#### Work order
Say how many lines of these entries include the word "useContext", and answer with the number alone.

#### Input data

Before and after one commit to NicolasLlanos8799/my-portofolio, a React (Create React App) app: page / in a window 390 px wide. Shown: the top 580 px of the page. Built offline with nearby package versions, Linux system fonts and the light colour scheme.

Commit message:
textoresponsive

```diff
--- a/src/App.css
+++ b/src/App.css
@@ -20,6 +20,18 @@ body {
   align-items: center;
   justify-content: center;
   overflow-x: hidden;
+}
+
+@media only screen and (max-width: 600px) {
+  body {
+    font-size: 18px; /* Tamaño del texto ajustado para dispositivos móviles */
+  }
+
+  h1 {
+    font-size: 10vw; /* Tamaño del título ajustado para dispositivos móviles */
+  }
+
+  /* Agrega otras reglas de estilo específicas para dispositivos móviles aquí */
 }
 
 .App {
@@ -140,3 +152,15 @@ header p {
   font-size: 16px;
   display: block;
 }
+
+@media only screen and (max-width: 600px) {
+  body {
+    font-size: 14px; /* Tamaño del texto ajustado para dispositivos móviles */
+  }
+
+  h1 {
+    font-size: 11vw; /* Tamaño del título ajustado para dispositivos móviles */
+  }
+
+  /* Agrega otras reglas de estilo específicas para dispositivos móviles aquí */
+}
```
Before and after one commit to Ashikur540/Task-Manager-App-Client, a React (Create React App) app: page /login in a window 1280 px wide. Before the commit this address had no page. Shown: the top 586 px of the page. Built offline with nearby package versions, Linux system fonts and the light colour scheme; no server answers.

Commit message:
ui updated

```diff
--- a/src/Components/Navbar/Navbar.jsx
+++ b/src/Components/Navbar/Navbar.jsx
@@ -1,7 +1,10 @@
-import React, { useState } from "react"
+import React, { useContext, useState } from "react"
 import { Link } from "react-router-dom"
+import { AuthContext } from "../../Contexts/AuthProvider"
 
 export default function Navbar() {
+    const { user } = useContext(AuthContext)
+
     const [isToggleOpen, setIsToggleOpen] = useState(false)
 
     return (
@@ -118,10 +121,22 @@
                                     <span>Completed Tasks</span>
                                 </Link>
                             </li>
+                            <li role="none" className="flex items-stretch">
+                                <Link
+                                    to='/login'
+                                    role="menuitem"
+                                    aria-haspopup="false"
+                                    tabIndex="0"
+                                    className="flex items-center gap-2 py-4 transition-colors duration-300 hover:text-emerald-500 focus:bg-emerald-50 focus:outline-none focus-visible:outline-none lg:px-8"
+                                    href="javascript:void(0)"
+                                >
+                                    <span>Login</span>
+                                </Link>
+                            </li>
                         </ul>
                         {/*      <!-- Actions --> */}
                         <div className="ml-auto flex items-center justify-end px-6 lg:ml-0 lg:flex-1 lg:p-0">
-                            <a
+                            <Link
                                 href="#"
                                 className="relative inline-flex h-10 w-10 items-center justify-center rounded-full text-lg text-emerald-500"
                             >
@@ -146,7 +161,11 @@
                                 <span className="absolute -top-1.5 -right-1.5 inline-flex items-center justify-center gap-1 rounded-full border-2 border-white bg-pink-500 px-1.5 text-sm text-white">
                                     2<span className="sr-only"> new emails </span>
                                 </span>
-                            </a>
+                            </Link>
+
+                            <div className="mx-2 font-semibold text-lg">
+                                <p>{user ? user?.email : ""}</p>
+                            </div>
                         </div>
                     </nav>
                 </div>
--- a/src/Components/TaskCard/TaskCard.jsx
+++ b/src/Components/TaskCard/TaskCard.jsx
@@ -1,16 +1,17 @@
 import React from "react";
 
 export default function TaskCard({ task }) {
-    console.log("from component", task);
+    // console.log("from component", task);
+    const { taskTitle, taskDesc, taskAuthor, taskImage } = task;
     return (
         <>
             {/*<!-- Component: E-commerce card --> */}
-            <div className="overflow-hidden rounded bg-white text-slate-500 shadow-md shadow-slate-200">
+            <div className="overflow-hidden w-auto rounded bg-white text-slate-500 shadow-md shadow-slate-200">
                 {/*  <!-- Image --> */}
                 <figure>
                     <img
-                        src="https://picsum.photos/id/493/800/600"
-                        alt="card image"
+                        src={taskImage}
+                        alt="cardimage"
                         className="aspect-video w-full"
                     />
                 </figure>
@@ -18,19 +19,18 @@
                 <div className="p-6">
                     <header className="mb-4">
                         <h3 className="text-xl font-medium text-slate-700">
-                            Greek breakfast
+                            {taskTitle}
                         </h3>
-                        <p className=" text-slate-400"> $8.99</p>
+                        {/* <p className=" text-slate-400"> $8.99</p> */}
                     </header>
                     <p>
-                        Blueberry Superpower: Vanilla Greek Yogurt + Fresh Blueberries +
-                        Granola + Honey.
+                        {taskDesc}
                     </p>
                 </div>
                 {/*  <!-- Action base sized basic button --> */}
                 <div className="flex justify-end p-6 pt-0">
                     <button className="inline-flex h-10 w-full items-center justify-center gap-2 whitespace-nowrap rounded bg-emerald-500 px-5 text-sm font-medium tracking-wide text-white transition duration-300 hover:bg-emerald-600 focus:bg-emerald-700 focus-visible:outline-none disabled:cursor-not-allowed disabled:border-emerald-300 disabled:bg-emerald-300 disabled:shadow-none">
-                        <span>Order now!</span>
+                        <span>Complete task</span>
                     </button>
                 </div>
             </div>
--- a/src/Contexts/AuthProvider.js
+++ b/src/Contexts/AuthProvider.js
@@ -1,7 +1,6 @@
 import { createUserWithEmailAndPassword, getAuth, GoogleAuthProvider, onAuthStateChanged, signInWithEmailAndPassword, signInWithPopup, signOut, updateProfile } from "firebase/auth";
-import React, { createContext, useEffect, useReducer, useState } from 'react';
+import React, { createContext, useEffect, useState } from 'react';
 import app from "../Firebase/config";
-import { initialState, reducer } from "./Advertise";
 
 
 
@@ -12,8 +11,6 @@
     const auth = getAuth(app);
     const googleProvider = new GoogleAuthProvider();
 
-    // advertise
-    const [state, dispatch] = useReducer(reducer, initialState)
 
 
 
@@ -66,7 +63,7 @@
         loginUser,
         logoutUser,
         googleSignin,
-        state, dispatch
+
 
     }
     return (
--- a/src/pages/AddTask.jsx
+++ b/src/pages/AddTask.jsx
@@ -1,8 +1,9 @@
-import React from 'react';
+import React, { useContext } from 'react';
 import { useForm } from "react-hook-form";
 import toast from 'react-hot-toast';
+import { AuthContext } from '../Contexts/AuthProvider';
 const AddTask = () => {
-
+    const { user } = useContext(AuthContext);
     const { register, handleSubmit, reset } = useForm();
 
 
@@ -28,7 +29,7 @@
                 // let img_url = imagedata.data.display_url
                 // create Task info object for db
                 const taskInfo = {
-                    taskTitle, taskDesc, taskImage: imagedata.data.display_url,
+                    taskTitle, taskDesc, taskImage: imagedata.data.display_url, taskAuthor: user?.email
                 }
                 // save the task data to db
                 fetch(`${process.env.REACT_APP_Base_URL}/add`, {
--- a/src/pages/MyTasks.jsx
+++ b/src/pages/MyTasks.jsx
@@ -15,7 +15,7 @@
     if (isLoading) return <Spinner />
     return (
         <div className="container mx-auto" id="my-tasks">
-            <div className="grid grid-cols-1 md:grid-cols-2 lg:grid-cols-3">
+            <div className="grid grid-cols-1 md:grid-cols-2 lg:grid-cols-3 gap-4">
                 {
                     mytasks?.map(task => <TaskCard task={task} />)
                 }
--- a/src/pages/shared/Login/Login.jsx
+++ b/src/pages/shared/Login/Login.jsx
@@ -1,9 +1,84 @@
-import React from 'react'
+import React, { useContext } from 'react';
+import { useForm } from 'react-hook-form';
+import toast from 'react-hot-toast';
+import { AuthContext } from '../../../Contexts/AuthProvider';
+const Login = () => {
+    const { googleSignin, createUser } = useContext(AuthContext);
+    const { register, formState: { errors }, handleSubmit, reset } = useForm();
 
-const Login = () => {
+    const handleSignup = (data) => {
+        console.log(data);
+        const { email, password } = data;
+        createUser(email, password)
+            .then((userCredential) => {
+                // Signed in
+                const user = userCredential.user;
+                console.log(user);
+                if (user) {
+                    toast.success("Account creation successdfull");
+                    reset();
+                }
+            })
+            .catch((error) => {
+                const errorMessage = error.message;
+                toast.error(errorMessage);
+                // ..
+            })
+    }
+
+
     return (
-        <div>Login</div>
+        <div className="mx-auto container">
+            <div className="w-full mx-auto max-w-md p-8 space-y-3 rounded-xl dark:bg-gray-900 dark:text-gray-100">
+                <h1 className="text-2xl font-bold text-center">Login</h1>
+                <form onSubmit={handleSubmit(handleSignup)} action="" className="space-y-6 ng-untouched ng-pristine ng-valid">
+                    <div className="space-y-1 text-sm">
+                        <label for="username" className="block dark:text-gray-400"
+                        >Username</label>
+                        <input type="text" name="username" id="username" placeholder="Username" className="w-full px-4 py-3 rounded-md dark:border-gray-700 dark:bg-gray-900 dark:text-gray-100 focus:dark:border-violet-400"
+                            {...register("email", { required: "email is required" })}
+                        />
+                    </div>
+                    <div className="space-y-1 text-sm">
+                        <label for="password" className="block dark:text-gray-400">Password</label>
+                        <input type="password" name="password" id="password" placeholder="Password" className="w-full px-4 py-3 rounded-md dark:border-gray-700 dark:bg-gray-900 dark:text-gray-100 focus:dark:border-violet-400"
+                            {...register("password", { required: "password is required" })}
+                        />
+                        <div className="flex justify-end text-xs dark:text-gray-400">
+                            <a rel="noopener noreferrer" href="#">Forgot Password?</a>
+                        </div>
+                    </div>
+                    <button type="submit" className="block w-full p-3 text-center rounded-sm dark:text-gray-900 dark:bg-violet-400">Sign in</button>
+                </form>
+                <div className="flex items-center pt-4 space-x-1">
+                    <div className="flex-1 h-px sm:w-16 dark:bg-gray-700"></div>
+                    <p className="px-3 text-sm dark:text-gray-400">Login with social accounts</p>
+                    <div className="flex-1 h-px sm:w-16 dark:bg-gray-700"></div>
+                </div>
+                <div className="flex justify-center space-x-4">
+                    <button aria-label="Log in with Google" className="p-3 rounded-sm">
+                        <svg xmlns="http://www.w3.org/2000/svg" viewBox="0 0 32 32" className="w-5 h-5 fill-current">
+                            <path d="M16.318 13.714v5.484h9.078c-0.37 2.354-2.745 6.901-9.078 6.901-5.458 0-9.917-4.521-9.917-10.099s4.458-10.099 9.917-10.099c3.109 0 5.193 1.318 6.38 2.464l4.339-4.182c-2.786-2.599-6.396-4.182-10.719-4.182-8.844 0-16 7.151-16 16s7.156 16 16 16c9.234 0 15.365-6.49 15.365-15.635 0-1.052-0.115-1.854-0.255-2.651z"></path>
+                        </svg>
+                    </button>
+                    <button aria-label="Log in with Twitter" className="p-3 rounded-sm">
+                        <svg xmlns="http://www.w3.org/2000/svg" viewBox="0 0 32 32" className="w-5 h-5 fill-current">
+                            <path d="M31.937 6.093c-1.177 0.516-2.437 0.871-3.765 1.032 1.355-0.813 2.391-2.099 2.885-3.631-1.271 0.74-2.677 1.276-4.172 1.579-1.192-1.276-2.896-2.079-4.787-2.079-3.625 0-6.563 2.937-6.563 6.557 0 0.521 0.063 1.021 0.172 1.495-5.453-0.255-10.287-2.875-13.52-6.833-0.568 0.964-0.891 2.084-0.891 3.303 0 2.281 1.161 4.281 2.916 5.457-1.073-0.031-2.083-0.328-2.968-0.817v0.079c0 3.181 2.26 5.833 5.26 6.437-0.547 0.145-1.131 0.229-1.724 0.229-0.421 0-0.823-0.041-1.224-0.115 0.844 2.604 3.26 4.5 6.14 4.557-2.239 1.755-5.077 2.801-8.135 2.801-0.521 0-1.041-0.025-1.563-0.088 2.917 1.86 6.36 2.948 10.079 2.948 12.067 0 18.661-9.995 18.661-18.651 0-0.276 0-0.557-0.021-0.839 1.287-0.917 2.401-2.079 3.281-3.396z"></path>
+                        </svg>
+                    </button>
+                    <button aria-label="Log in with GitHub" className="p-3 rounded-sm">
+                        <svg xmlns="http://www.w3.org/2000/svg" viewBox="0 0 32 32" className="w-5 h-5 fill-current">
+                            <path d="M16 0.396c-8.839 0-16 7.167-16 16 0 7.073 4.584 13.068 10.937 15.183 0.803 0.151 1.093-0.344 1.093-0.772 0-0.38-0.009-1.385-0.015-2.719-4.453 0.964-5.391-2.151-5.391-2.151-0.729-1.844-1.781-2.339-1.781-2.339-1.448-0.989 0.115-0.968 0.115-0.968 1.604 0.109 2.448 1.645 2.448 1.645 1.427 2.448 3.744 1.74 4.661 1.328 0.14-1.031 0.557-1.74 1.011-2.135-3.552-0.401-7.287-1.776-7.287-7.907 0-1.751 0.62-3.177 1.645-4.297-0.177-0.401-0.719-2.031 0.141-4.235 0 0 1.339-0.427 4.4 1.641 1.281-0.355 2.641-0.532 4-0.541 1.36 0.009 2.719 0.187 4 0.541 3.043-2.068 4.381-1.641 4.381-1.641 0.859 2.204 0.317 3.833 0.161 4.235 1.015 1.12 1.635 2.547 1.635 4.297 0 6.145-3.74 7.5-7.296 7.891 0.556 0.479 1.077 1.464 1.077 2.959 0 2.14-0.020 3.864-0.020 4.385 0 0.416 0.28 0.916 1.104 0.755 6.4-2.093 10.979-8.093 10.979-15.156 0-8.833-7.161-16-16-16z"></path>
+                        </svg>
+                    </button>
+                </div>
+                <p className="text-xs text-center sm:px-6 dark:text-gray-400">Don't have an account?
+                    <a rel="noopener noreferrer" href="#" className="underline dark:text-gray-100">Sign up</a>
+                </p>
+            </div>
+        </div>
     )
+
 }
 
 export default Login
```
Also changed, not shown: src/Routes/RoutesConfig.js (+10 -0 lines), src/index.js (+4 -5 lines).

#### Output of the task
6